Open tender system rolled out to all Gauteng departments
Sebokeng - The Gauteng provincial government is committed to ensuring openness and transparency with regards to tender processes and will be rolling out the open tender system to all its departments.
“We are now extending this transparent system of appointing service providers to all departments, especially those with big budgets,” Gauteng Premier David Makhura said on Monday during his State of the Province Address in Sebokeng.
The open tender pilot project was launched in November 2014 to promote the transparency of the procurement process to award bids through fair competition in while ensuring compliance with supply chain management rules and regulations.
Premier Makhura said the approach has attracted considerable public attention and widespread review, including by the National Treasury and other provinces.
“I truly believe we can use procurement policy to achieve genuine black economic empowerment in all sectors without bribery and corruption,” he said, adding that Gauteng was striving to become a corruption free province.
“We are implementing an integrity management framework to deter fraud and corruption. We have been taking decisive disciplinary action against people found guilty of financial misconduct.”
With regards to service delivery, the Premier said the Ntirhisano programme has stabilised the province and has changed the way government works.
He attributed Gauteng’s decrease in service delivery protests - from 21% to 15% in the past 12 months - to the Ntirhisano programme.
“The launch of Ntirhisano has turned around the mood in communities in an unprecedented manner. Through a proactive and participatory approach to problem-solving, we are restoring levels of trust and public confidence on the ground.”
He committed that “Team Gauteng” will continue to spend more time on the ground solving problems with communities, unblocking delivery of infrastructure projects and getting the economy working for all.
About 19 of the province’s departments and agencies, including the Office of the Premier, achieved clean audits in the 2014/15 financial year.
Only one department, the Department of Health, and one agency, G-Fleet, achieved unsatisfactory audit outcomes.
“The leadership of the department have been placed on very strict performance terms to fix our public healthcare system,” said the Premier.
The province has committed to changing the leadership of G-Fleet for repeatedly obtaining negative audit outcomes – from adverse to a disclaimer in two consecutive years.
“Similar action will be taken where departments and agencies show serial poor performance.

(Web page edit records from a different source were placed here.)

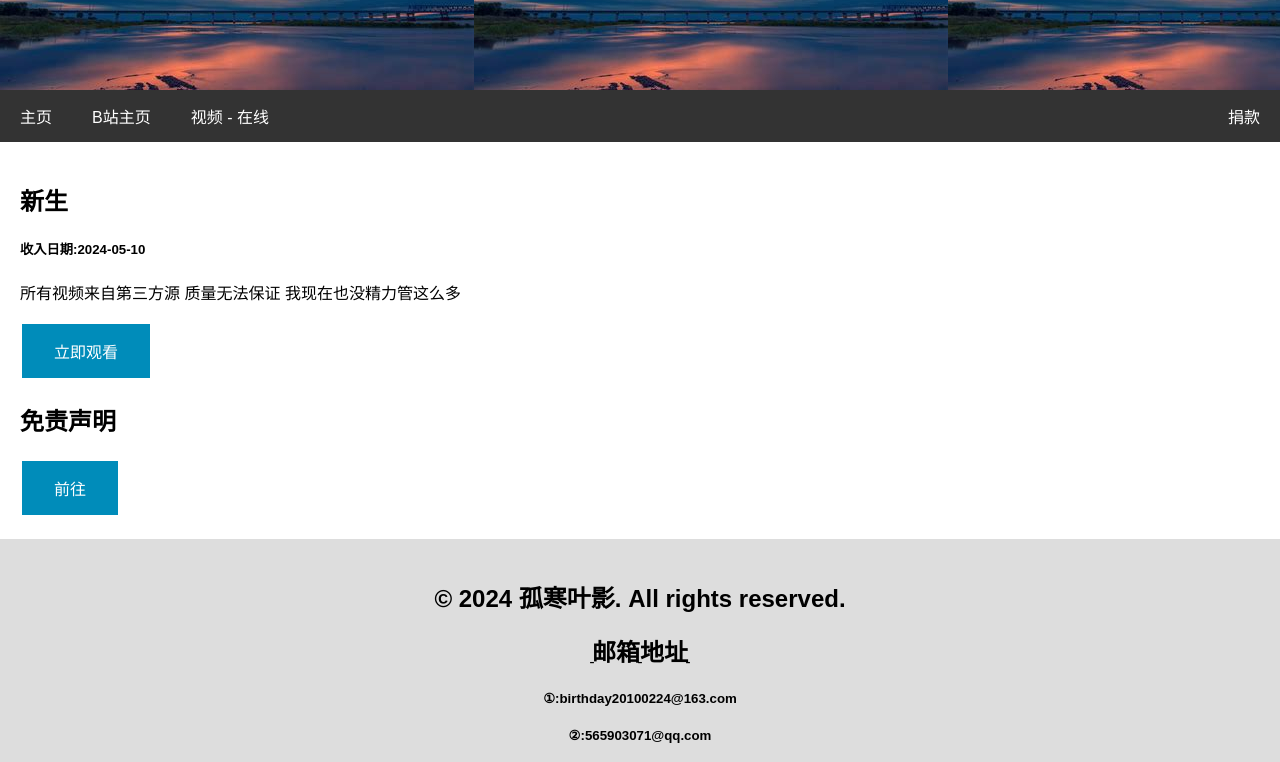
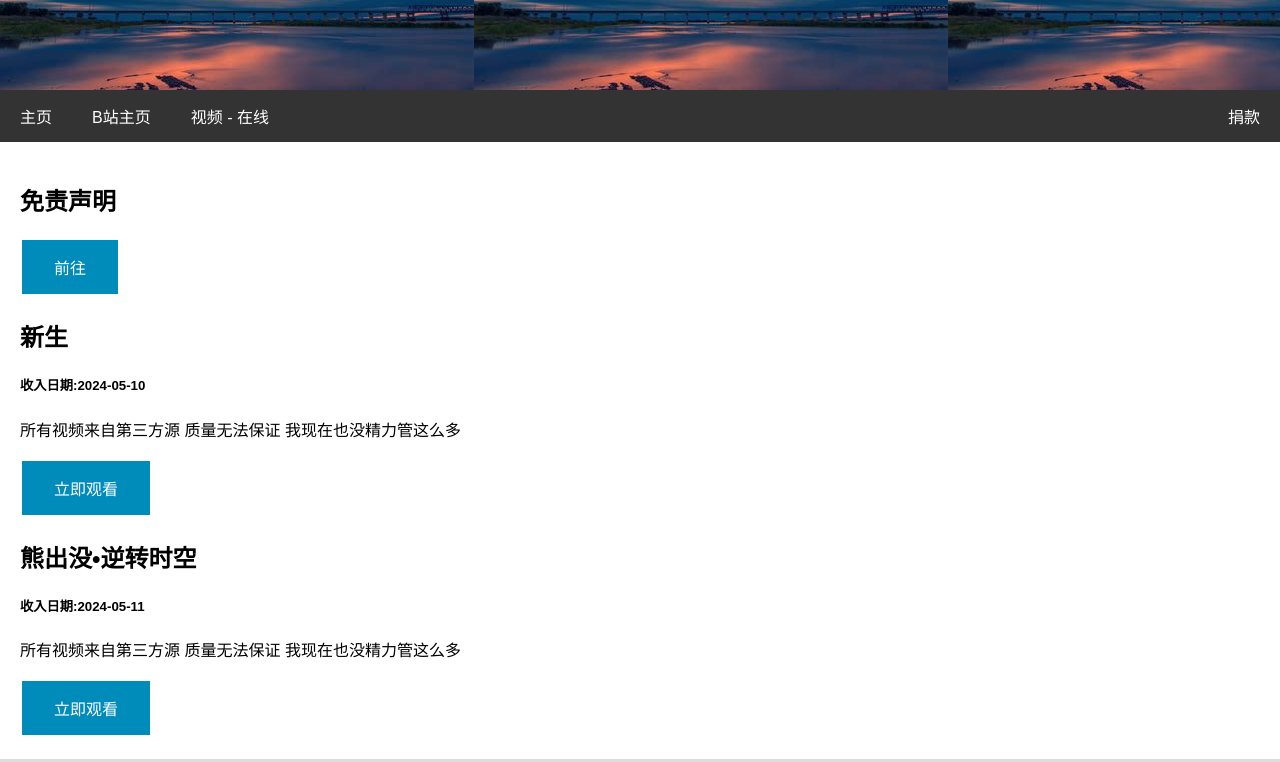
Before and after one commit to littlepe/littlepe.github.io, a plain HTML site: page video.html in a window 1280 px wide. Shown: the part 182-944 px from the top of the page. Drawn offline with Linux system fonts and the light colour scheme.

Commit message:
Add files via upload

```diff
--- a/video.html
+++ b/video.html
@@ -137,13 +137,18 @@ body {
   <a href="我不接受任何捐款" class="right">捐款</a>
 </div>
   <div class="main">
+      <h2>免责声明</h2>
+      <a href="tip.html(还没写好qwq)" class="button">前往</a>
+      </br>
       <h2>新生</h2>
       <h5>收入日期:2024-05-10</h5>
       <p>所有视频来自第三方源 质量无法保证 我现在也没精力管这么多</p>
       <a href="tv/main0.html" class="button">立即观看</a>
       </br>
-      <h2>免责声明</h2>
-      <a href="tip.html(还没写好qwq)" class="button">前往</a>
+      <h2>熊出没•逆转时空</h2>
+      <h5>收入日期:2024-05-11</h5>
+      <p>所有视频来自第三方源 质量无法保证 我现在也没精力管这么多</p>
+      <a href="tv/main1.html" class="button">立即观看</a>
   </div>
 </div>
 <div class="footer">
```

There shall be consequences for poor performance and unethical conduct. We mean business.”
Most of the province’s departments spent 99% of their infrastructure budgets, which Premier Makhura said, was commendable given the history of underspending on infrastructure.

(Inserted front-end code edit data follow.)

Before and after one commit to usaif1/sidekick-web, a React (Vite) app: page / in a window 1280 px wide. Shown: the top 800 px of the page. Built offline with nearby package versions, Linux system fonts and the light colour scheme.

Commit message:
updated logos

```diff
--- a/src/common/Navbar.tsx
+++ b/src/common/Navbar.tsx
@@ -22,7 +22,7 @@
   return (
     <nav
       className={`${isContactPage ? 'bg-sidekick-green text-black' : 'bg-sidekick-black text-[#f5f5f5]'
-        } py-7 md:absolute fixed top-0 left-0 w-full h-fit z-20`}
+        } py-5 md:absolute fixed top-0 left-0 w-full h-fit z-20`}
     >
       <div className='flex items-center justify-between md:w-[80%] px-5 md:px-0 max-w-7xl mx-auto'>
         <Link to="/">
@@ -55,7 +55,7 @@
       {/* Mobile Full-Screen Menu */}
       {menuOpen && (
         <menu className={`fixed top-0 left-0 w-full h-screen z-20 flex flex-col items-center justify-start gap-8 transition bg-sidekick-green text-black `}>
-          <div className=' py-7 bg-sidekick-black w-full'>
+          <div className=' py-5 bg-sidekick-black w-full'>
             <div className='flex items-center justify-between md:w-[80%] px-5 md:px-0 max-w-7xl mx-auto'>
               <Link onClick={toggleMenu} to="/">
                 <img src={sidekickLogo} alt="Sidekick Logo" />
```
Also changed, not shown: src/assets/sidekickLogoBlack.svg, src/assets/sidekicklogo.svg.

The province will also deal with departments who do not pay service providers on time.
According to data, 10 out of 14 departments achieved 90% compliance with the payment of service providers within 30 days.
This has been attributed to digitisation of invoicing.